[Saved entries]

* * * * * * * * *

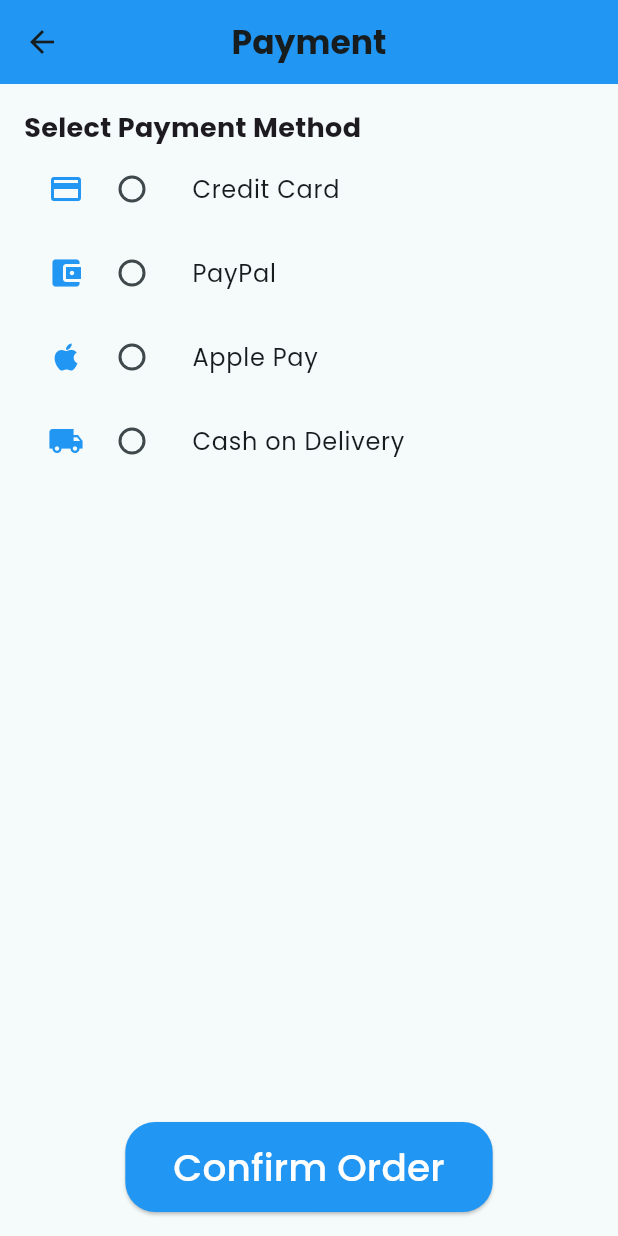
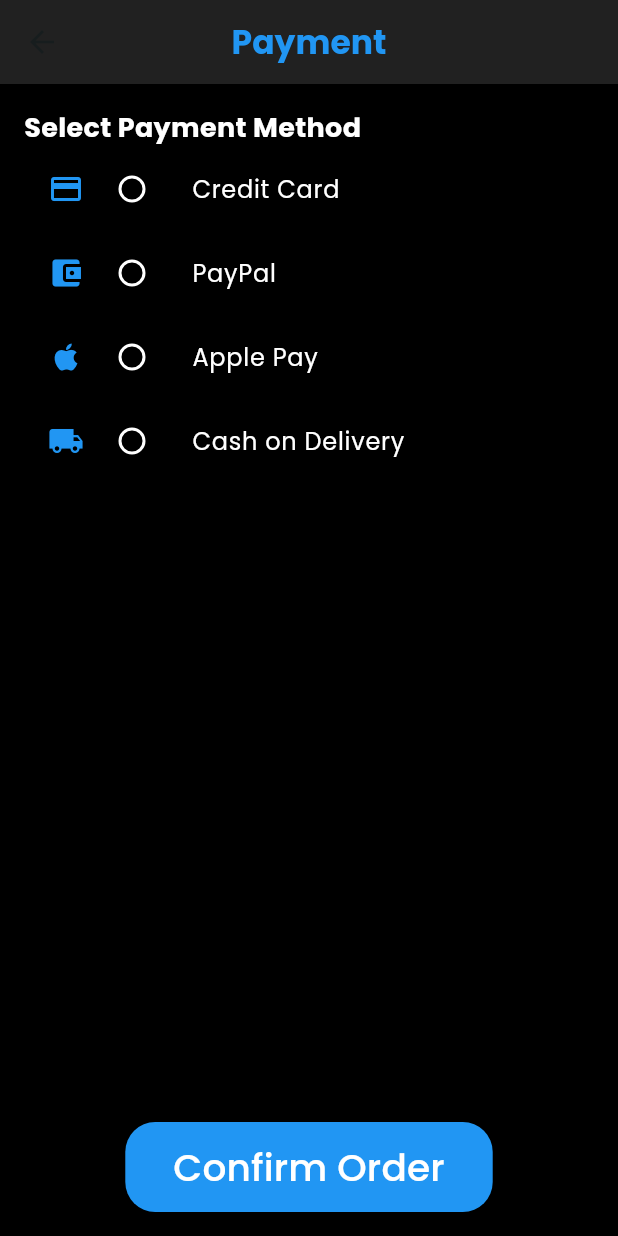
Before and after one commit to nadine17/e_commerce_app, a Flutter app: the PaymentPage screen opened directly, on a phone screen of 412 x 824 dp. Run offline on Flutter 3.47's test engine with Material 3 defaults, Android fonts, the light colour scheme and no system bars; our stand-ins replace google_fonts; network calls fail.

Commit message:
Update PaymentPage.dart

```diff
--- a/lib/screens/PaymentPage.dart
+++ b/lib/screens/PaymentPage.dart
@@ -53,22 +53,29 @@
           'Payment',
           style: TextStyle(
             fontWeight: FontWeight.bold,
+            color: Colors.blue,
           ),
         ),
-        backgroundColor: Colors.blue,
+        backgroundColor: Colors.grey[900],
         centerTitle: true,
       ),
-      body: Padding(
+      body: Container(
+        color: Colors.black,
+        child: Padding(
           padding: const EdgeInsets.all(16.0),
           child: Column(
             crossAxisAlignment: CrossAxisAlignment.start,
             children: [
               Text(
                 'Select Payment Method',
-              style: TextStyle(fontSize: 18, fontWeight: FontWeight.bold),
+                style: TextStyle(
+                  fontSize: 18,
+                  fontWeight: FontWeight.bold,
+                  color: Colors.white,
+                ),
               ),
               ListTile(
-              title: Text('Credit Card'),
+                title: Text('Credit Card', style: TextStyle(color: Colors.white)),
                 leading: Row(
                   mainAxisSize: MainAxisSize.min,
                   children: [
@@ -78,12 +85,13 @@
                       value: 'Credit Card',
                       groupValue: selectedPaymentMethod,
                       onChanged: _onPaymentMethodChanged,
+                      fillColor: MaterialStateProperty.all(Colors.white),
                     ),
                   ],
                 ),
               ),
               ListTile(
-              title: Text('PayPal'),
+                title: Text('PayPal', style: TextStyle(color: Colors.white)),
                 leading: Row(
                   mainAxisSize: MainAxisSize.min,
                   children: [
@@ -93,12 +101,13 @@
                       value: 'PayPal',
                       groupValue: selectedPaymentMethod,
                       onChanged: _onPaymentMethodChanged,
+                      fillColor: MaterialStateProperty.all(Colors.white),
                     ),
                   ],
                 ),
               ),
               ListTile(
-              title: Text('Apple Pay'),
+                title: Text('Apple Pay', style: TextStyle(color: Colors.white)),
                 leading: Row(
                   mainAxisSize: MainAxisSize.min,
                   children: [
@@ -108,12 +117,13 @@
                       value: 'Apple Pay',
                       groupValue: selectedPaymentMethod,
                       onChanged: _onPaymentMethodChanged,
+                      fillColor: MaterialStateProperty.all(Colors.white),
                     ),
                   ],
                 ),
               ),
               ListTile(
-              title: Text('Cash on Delivery'),
+                title: Text('Cash on Delivery', style: TextStyle(color: Colors.white)),
                 leading: Row(
                   mainAxisSize: MainAxisSize.min,
                   children: [
@@ -123,6 +133,7 @@
                       value: 'Cash on Delivery',
                       groupValue: selectedPaymentMethod,
                       onChanged: _onPaymentMethodChanged,
+                      fillColor: MaterialStateProperty.all(Colors.white),
                     ),
                   ],
                 ),
@@ -135,7 +146,7 @@
                     if (selectedPaymentMethod == 'Credit Card') ...[
                       Text(
                         'Enter Card Details:',
-                      style: TextStyle(fontSize: 16),
+                        style: TextStyle(fontSize: 16, color: Colors.white),
                       ),
                       Form(
                         key: _formKey,
@@ -146,7 +157,11 @@
                               decoration: InputDecoration(
                                 border: OutlineInputBorder(),
                                 hintText: 'Card Number',
+                                hintStyle: TextStyle(color: Colors.grey),
+                                filled: true,
+                                fillColor: Colors.grey[800],
                               ),
+                              style: TextStyle(color: Colors.white),
                               keyboardType: TextInputType.number,
                             ),
                             SizedBox(height: 10),
@@ -155,7 +170,11 @@
                               decoration: InputDecoration(
                                 border: OutlineInputBorder(),
                                 hintText: 'Expiry Date (MM/YY)',
+                                hintStyle: TextStyle(color: Colors.grey),
+                                filled: true,
+                                fillColor: Colors.grey[800],
                               ),
+                              style: TextStyle(color: Colors.white),
                               keyboardType: TextInputType.datetime,
                             ),
                             SizedBox(height: 10),
@@ -164,7 +183,11 @@
                               decoration: InputDecoration(
                                 border: OutlineInputBorder(),
                                 hintText: 'CVV',
+                                hintStyle: TextStyle(color: Colors.grey),
+                                filled: true,
+                                fillColor: Colors.grey[800],
                               ),
+                              style: TextStyle(color: Colors.white),
                               keyboardType: TextInputType.number,
                               obscureText: true,
                             ),
@@ -174,47 +197,63 @@
                     ] else if (selectedPaymentMethod == 'PayPal') ...[
                       Text(
                         'Enter PayPal Email:',
-                      style: TextStyle(fontSize: 16),
+                        style: TextStyle(fontSize: 16, color: Colors.white),
                       ),
                       TextField(
                         controller: _addressController,
                         decoration: InputDecoration(
                           border: OutlineInputBorder(),
                           hintText: 'Email Address',
+                          hintStyle: TextStyle(color: Colors.grey),
+                          filled: true,
+                          fillColor: Colors.grey[800],
                         ),
+                        style: TextStyle(color: Colors.white),
                         keyboardType: TextInputType.emailAddress,
                       ),
                     ] else if (selectedPaymentMethod == 'Apple Pay') ...[
                       Text(
                         'Enter Apple Pay Information:',
-                      style: TextStyle(fontSize: 16),
+                        style: TextStyle(fontSize: 16, color: Colors.white),
                       ),
                       TextField(
                         controller: _applePayController,
                         decoration: InputDecoration(
                           border: OutlineInputBorder(),
                           hintText: 'Apple Pay Account Info',
+                          hintStyle: TextStyle(color: Colors.grey),
+                          filled: true,
+                          fillColor: Colors.grey[800],
                         ),
+                        style: TextStyle(color: Colors.white),
                       ),
                     ] else if (selectedPaymentMethod == 'Cash on Delivery') ...[
                       Text(
                         'Enter Delivery Address:',
-                      style: TextStyle(fontSize: 16),
+                        style: TextStyle(fontSize: 16, color: Colors.white),
                       ),
                       TextField(
                         controller: _addressController,
                         decoration: InputDecoration(
                           border: OutlineInputBorder(),
-                        hintText: 'City',
+                          hintText: 'Street Address',
+                          hintStyle: TextStyle(color: Colors.grey),
+                          filled: true,
+                          fillColor: Colors.grey[800],
                         ),
+                        style: TextStyle(color: Colors.white),
                       ),
                       SizedBox(height: 10),
                       TextField(
                         controller: _cityController,
                         decoration: InputDecoration(
                           border: OutlineInputBorder(),
-                        hintText: 'Street Address',
+                          hintText: 'City',
+                          hintStyle: TextStyle(color: Colors.grey),
+                          filled: true,
+                          fillColor: Colors.grey[800],
                         ),
+                        style: TextStyle(color: Colors.white),
                       ),
                       SizedBox(height: 10),
                       TextField(
@@ -222,7 +261,11 @@
                         decoration: InputDecoration(
                           border: OutlineInputBorder(),
                           hintText: 'Postal Code',
+                          hintStyle: TextStyle(color: Colors.grey),
+                          filled: true,
+                          fillColor: Colors.grey[800],
                         ),
+                        style: TextStyle(color: Colors.white),
                         keyboardType: TextInputType.number,
                       ),
                     ],
@@ -256,12 +299,19 @@
             ],
           ),
         ),
+      ),
     );
   }
 }
 
 void main() {
   runApp(MaterialApp(
+    theme: ThemeData.dark().copyWith(
+      scaffoldBackgroundColor: Colors.black,
+      appBarTheme: AppBarTheme(
+        backgroundColor: Colors.grey[900],
+      ),
+    ),
     home: PaymentPage(),
     debugShowCheckedModeBanner: false,
   ));
```
Lines whose indentation alone changed are shown as unchanged.
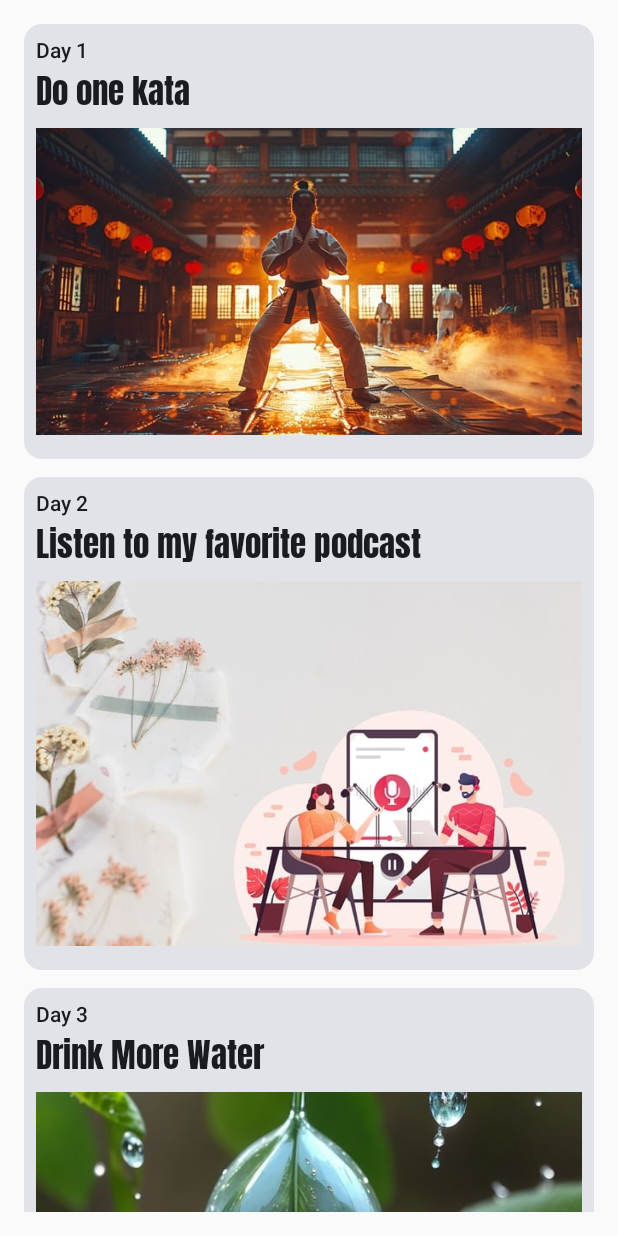
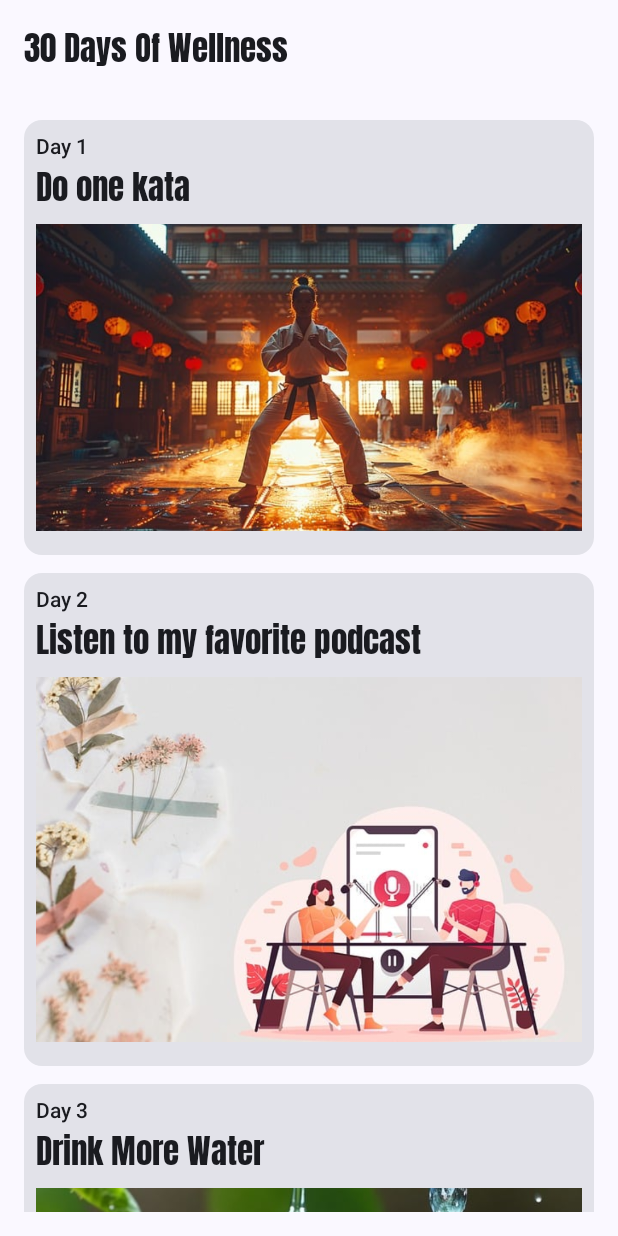
Before and after one commit to Fasteel/MonthOfWellness, an Android app built with Jetpack Compose: the screen it shows after launch (MainActivity), on a phone screen of 412 x 824 dp. Run offline under Robolectric (Android 15) with nearby library versions, the phone set to English and light mode, and no system bars.

Commit message:
feat: add top bar

```diff
--- a/app/src/main/java/com/example/monthofwellness/HomeScreen.kt
+++ b/app/src/main/java/com/example/monthofwellness/HomeScreen.kt
@@ -10,9 +10,9 @@ import androidx.compose.ui.res.dimensionResource
 import com.example.monthofwellness.data.repository.DayRepository
 
 @Composable
-fun HomeScreen() {
+fun HomeScreen(modifier: Modifier = Modifier) {
     LazyColumn(
-        modifier = Modifier.padding(dimensionResource(R.dimen.big)),
+        modifier = modifier.padding(dimensionResource(R.dimen.big)),
         verticalArrangement = Arrangement.spacedBy(dimensionResource(R.dimen.medium))
     ) {
         itemsIndexed(DayRepository.data) { i, day ->
--- a/app/src/main/java/com/example/monthofwellness/MainActivity.kt
+++ b/app/src/main/java/com/example/monthofwellness/MainActivity.kt
@@ -4,15 +4,31 @@ import android.os.Bundle
 import androidx.activity.ComponentActivity
 import androidx.activity.compose.setContent
 import androidx.activity.enableEdgeToEdge
+import androidx.compose.foundation.layout.padding
+import androidx.compose.material3.ExperimentalMaterial3Api
+import androidx.compose.material3.Scaffold
+import androidx.compose.material3.Text
+import androidx.compose.material3.TopAppBar
+import androidx.compose.ui.Modifier
+import androidx.compose.ui.res.stringResource
 import com.example.monthofwellness.ui.theme.MonthOfWellnessTheme
 
 class MainActivity : ComponentActivity() {
+    @OptIn(ExperimentalMaterial3Api::class)
     override fun onCreate(savedInstanceState: Bundle?) {
         super.onCreate(savedInstanceState)
         enableEdgeToEdge()
         setContent {
             MonthOfWellnessTheme {
-                HomeScreen()
+                Scaffold(
+                    topBar = {
+                        TopAppBar(title = {
+                            Text(text = stringResource(R.string.top_bar_title))
+                        })
+                    }
+                ) { paddingValues ->
+                    HomeScreen(modifier = Modifier.padding(paddingValues))
+                }
             }
         }
     }
--- a/app/src/main/res/values/strings.xml
+++ b/app/src/main/res/values/strings.xml
@@ -1,5 +1,6 @@
 <resources>
     <string name="app_name">MonthOfWellness</string>
+    <string name="top_bar_title">30 Days Of Wellness</string>
     <string name="day_1_title">Do one kata</string>
     <string name="day_1_description">Pick a random Kotlin kata to do each day.</string>
     <string name="day_2_title">Listen to my favorite podcast</string>
```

* * * * * * * * *

WHAT YOU NEED TO DO
Your task is to find every line above containing the word "bold" and copy it.

EXERCISE OUTPUT
             fontWeight: FontWeight.bold,
-              style: TextStyle(fontSize: 18, fontWeight: FontWeight.bold),
+                  fontWeight: FontWeight.bold,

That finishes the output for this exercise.